Sophia Amoruso is the founder and CEO of Nasty Gal, which has grown to a $US100 million-plus online fashion retailer with more than 350 employees in just eight years. The following is excerpted from her new book, #GIRLBOSS.
I never started a business. I started an eBay store, and ended up with a business. I never would have done it had I known it was going to become this big.
I was 22 and, like most 22-year-olds, I was looking for a way to pay my rent and buy my Starbucks chai. Had someone shown me the future of where Nasty Gal would be in 2014, I would have gasped in revulsion, thinking, Oh, hell no, that is way too much work.
The name of the company alone should clue you in to this fact — who would have thought that a company called Nasty Gal could be so successful? I sure as shit never intended to be saying those two words all day, every day, seven years later.

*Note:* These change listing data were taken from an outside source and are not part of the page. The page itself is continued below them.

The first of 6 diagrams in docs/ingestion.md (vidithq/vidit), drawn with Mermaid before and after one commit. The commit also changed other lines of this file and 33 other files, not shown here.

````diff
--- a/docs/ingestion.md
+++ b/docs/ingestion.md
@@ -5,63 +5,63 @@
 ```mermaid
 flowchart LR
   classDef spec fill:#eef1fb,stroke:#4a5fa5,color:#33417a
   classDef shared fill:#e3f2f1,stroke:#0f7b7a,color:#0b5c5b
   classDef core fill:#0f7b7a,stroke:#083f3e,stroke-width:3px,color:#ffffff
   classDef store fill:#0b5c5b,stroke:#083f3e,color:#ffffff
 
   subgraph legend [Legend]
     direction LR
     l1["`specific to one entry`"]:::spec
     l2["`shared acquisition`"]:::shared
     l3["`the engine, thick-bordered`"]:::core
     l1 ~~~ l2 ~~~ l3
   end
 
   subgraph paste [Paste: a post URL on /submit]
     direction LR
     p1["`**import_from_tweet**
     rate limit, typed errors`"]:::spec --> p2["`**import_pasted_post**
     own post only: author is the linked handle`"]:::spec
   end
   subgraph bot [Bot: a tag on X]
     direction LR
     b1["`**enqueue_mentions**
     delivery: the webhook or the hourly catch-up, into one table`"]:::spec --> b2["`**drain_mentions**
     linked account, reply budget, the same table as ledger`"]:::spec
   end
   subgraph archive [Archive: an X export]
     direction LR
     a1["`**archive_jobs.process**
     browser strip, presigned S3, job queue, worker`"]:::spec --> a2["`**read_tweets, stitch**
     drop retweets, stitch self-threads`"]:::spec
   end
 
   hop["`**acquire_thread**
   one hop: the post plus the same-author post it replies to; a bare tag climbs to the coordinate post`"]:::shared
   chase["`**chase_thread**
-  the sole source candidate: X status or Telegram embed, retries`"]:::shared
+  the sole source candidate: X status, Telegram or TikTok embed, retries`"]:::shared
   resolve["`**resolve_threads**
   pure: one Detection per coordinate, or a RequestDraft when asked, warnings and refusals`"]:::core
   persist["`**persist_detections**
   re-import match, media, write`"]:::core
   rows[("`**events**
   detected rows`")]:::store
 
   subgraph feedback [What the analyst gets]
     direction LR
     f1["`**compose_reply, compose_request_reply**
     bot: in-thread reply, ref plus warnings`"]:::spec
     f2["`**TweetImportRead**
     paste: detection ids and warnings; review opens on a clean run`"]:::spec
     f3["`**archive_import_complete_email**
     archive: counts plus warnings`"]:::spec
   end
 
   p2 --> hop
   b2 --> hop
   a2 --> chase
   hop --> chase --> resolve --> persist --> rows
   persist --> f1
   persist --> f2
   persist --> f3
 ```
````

There are different kinds of entrepreneurs. There are the ones who start a business because they’re educated and choose to, and the ones who do it because it is really the only option. I definitely fall into the latter category. I considered myself completely unemployable, and wanted to give one last shot at my ideal of being “jobless.” And boy, did being jobless work for me.
Nasty Gal would have surely failed had it been my goal to grow a business to the size that I have today. When you begin with the finish line in mind, you miss all the fun stuff along the way. The better approach is to tweak and grow, tweak and grow. I call it the incremental potential. In e‑commerce, you have to get everything right — from the marketing to the product descriptions to the checkout process.

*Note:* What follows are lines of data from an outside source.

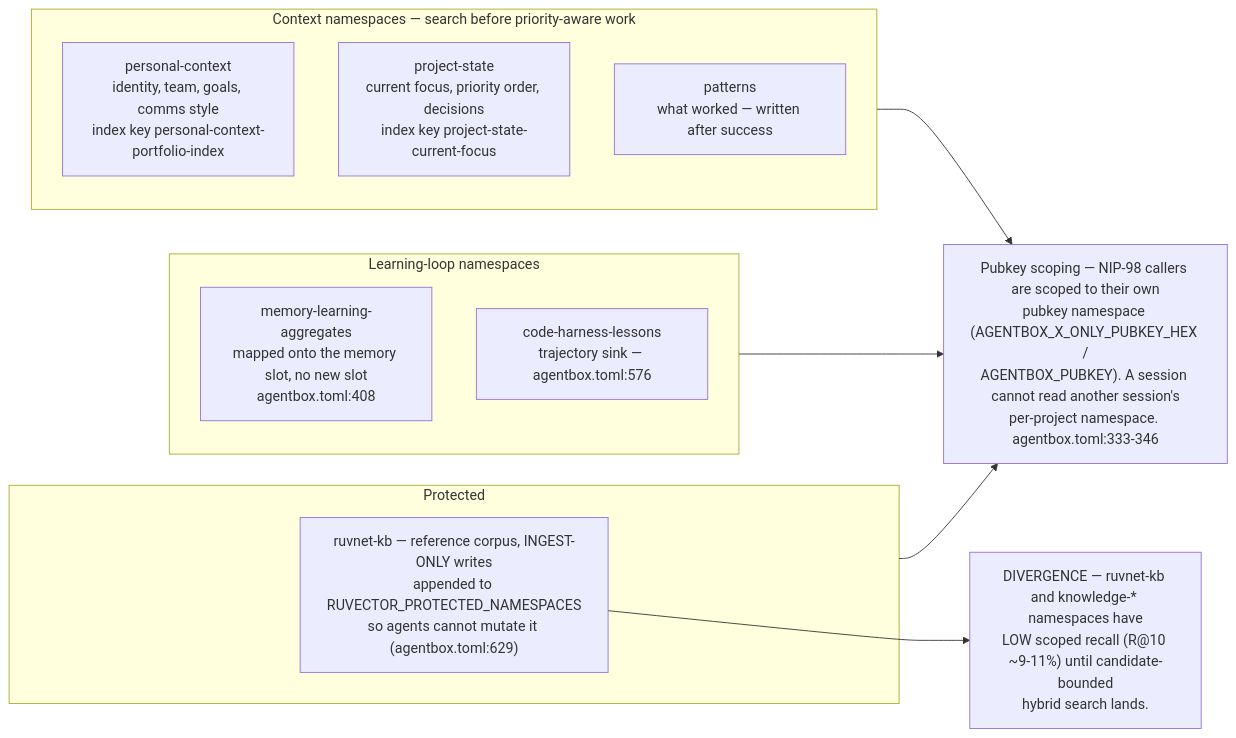
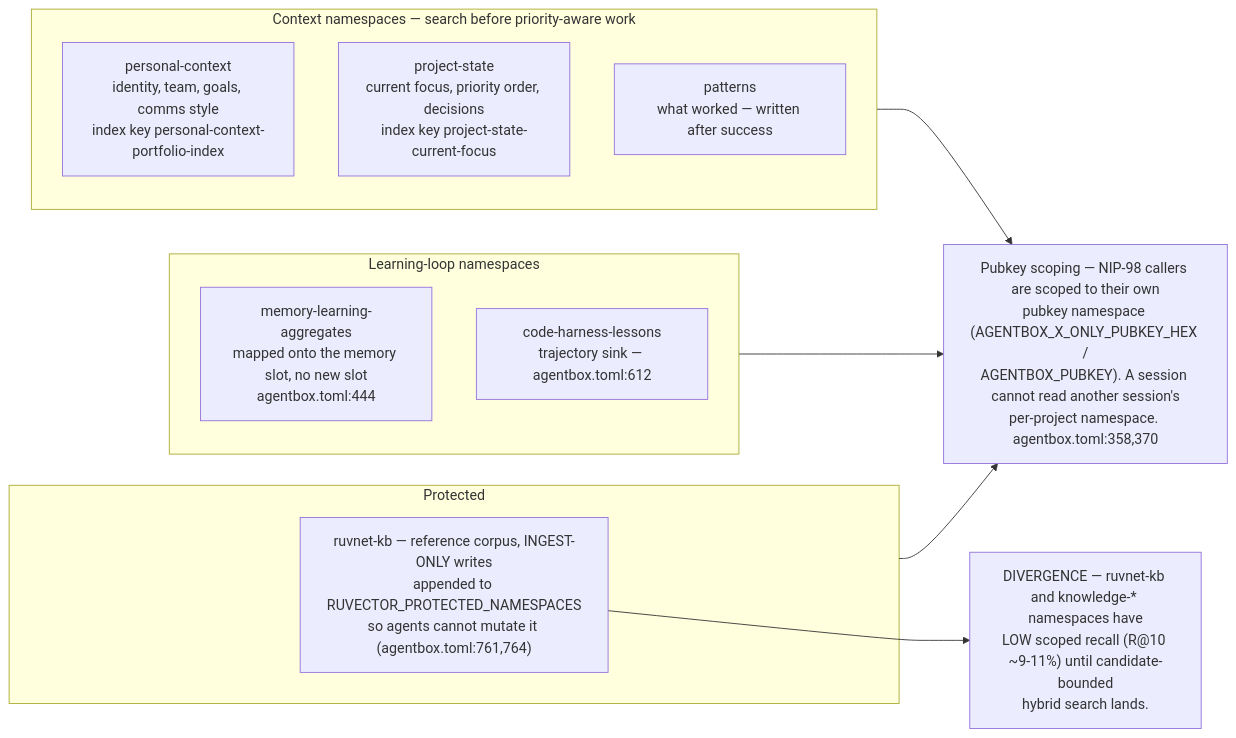
The fifth of 10 diagrams in docs/diagrams/estate/07-memory-and-embedding-estate.md (DreamLab-AI/VisionFlow), drawn with Mermaid before and after one commit. The commit also changed other lines of this file and 12 other files, not shown here.

````diff
--- a/docs/diagrams/estate/07-memory-and-embedding-estate.md
+++ b/docs/diagrams/estate/07-memory-and-embedding-estate.md
@@ -160,22 +160,22 @@
 ```mermaid
 flowchart LR
     subgraph ctx["Context namespaces — search before priority-aware work"]
         N1["personal-context<br/>identity, team, goals, comms style<br/>index key personal-context-portfolio-index"]
         N2["project-state<br/>current focus, priority order, decisions<br/>index key project-state-current-focus"]
         N3["patterns<br/>what worked — written after success"]
     end
     subgraph learn["Learning-loop namespaces"]
-        N4["memory-learning-aggregates<br/>mapped onto the memory slot, no new slot<br/>agentbox.toml:408"]
-        N5["code-harness-lessons<br/>trajectory sink — agentbox.toml:576"]
+        N4["memory-learning-aggregates<br/>mapped onto the memory slot, no new slot<br/>agentbox.toml:444"]
+        N5["code-harness-lessons<br/>trajectory sink — agentbox.toml:612"]
     end
     subgraph prot["Protected"]
-        N6["ruvnet-kb — reference corpus, INGEST-ONLY writes<br/>appended to RUVECTOR_PROTECTED_NAMESPACES<br/>so agents cannot mutate it (agentbox.toml:629)"]
+        N6["ruvnet-kb — reference corpus, INGEST-ONLY writes<br/>appended to RUVECTOR_PROTECTED_NAMESPACES<br/>so agents cannot mutate it (agentbox.toml:761,764)"]
     end
-    SCOPE["Pubkey scoping — NIP-98 callers are scoped to their own<br/>pubkey namespace (AGENTBOX_X_ONLY_PUBKEY_HEX /<br/>AGENTBOX_PUBKEY). A session cannot read another session's<br/>per-project namespace. agentbox.toml:333-346"]
+    SCOPE["Pubkey scoping — NIP-98 callers are scoped to their own<br/>pubkey namespace (AGENTBOX_X_ONLY_PUBKEY_HEX /<br/>AGENTBOX_PUBKEY). A session cannot read another session's<br/>per-project namespace. agentbox.toml:358,370"]
     LOW["DIVERGENCE — ruvnet-kb and knowledge-* namespaces have<br/>LOW scoped recall (R@10 ~9-11%) until candidate-bounded<br/>hybrid search lands."]
 
     ctx --> SCOPE
     learn --> SCOPE
     prot --> SCOPE
     N6 --> LOW
 ```
````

Because I started small, I think I inherently did that from the beginning. Customer service was my number one priority. A lot of people run their businesses like their customers are dummies. This is a mistake. If you’re just out to take their money, they know it. But if you genuinely care about what you’re doing, they will respond.

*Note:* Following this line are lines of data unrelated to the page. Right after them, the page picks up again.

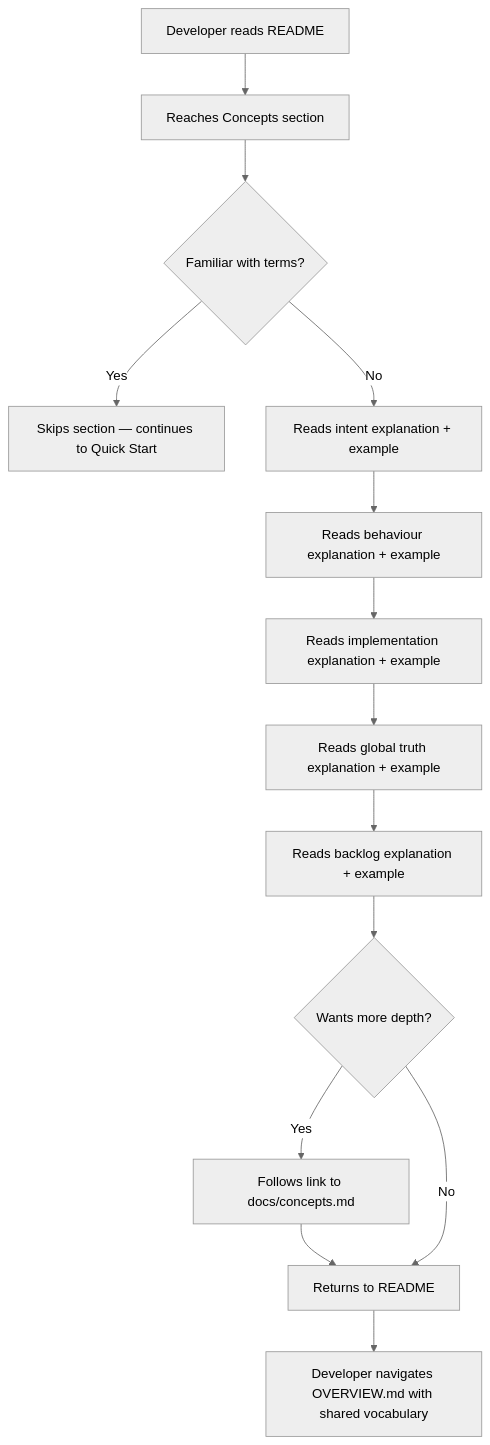
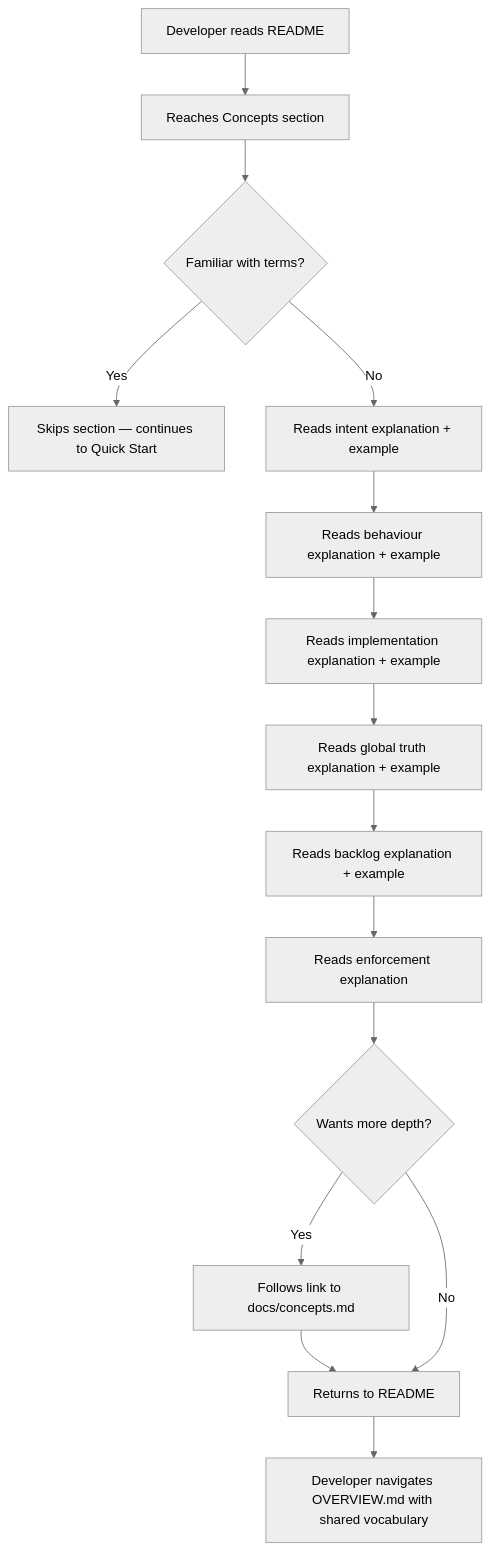
One commit to imix/taproot changed the diagram in taproot/project-presentation/conceptual-orientation/usecase.md. Above: the diagram before and after it, drawn with Mermaid (neutral theme). The commit also changed other lines of this file and 2 other files, not shown here.

Commit message:
taproot(project-presentation/conceptual-orientation): extend spec with enforcement model (AC-6)

````diff
--- a/taproot/project-presentation/conceptual-orientation/usecase.md
+++ b/taproot/project-presentation/conceptual-orientation/usecase.md
@@ -52,16 +54,17 @@
 ```mermaid
 flowchart TD
     A[Developer reads README] --> B[Reaches Concepts section]
     B --> C{Familiar with terms?}
     C -->|Yes| D[Skips section — continues to Quick Start]
     C -->|No| E[Reads intent explanation + example]
     E --> F[Reads behaviour explanation + example]
     F --> G[Reads implementation explanation + example]
     G --> H[Reads global truth explanation + example]
     H --> I[Reads backlog explanation + example]
-    I --> J{Wants more depth?}
+    I --> I2[Reads enforcement explanation]
+    I2 --> J{Wants more depth?}
     J -->|Yes| K[Follows link to docs/concepts.md]
     K --> L[Returns to README]
     J -->|No| L
     L --> M[Developer navigates OVERVIEW.md with shared vocabulary]
 ```
````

I knew my customers and knew what they liked, because I was my customer. And rather than dictating what I thought my customers should buy and wear, I listened instead. If I bought something and they hated it, I moved on. Rather than force my idea of what Nasty Gal should be on my customers, I let them tell me along the way.
Nasty Gal felt like the best-dressed girl’s best kept secret — except that it was a secret she really wanted to share. One key to running a successful business is to know how to get free marketing.
Rule number one? That’s simple. Just do a good job.
Through the styling, photography, and voice of the brand, Nasty Gal was an exciting place to shop, but if our customers weren’t equally as stoked when they were holding one of our products in their hands, then that excitement lived and died on the internet.
I don’t take it lightly when someone buys something from me. I know there are a million places where people can buy a dress, a crop top, or a pair of shoes, so I want to make sure that if someone is buying it from Nasty Gal, she feels like it’s worth it. We’re dressing girls for the best years of their lives, so whether you drop $US300 or shop the sale section, I want you to look and feel like a million bucks.
Rule number two: Keep your promises.
When girls bought something from Nasty Gal, what they got in the mail was just as amazing as what they’d seen online. Customers became not only loyal, but also evangelical. They came back again and again, and shared their excitement with their friends — frequently on the internet. It was the kind of natural word of mouth that can’t be bought.
Rule number three: Give your customers something to share.
Social media is built on sharing, and Nasty Gal was giving girls something amazing to share each and every day. Whether it was a crazy vintage piece, a quote, or a behind-the-scenes photo, we have always worked hard to create the best and most compelling images, words, and content for our customers.
At most companies the person manning the Twitter and Facebook accounts is far from the top of the food chain. But at Nasty Gal, even though I’m not always composing every tweet, I still read every comment. If our customers are unhappy about something, I hear it first.
At other businesses, it might take months for customer feedback to filter up to the CEO, if at all. Social media allows me to have my ear to the ground even when I’m out pounding the pavement. When Nasty Gal joined Snapchat, it meant that I joined Snapchat. I sent out a few Snaps, and our customers responded in force. There’s nothing more thrilling than sending private texts directly to a customer and seeing what she has to say in response.
Call me crazy, but I truly believe that Nasty Gal is a feeling. And though our community lives in many different places, it’s that feeling that unifies our customers and makes us about much more than selling clothes.
Reprinted from #GIRLBOSS by Sophia Amoruso with permission of Portfolio/Putnam, a member of Penguin Group (USA) LLC, A Penguin Random House Company. Copyright (c) Sophia Amoruso, 2014.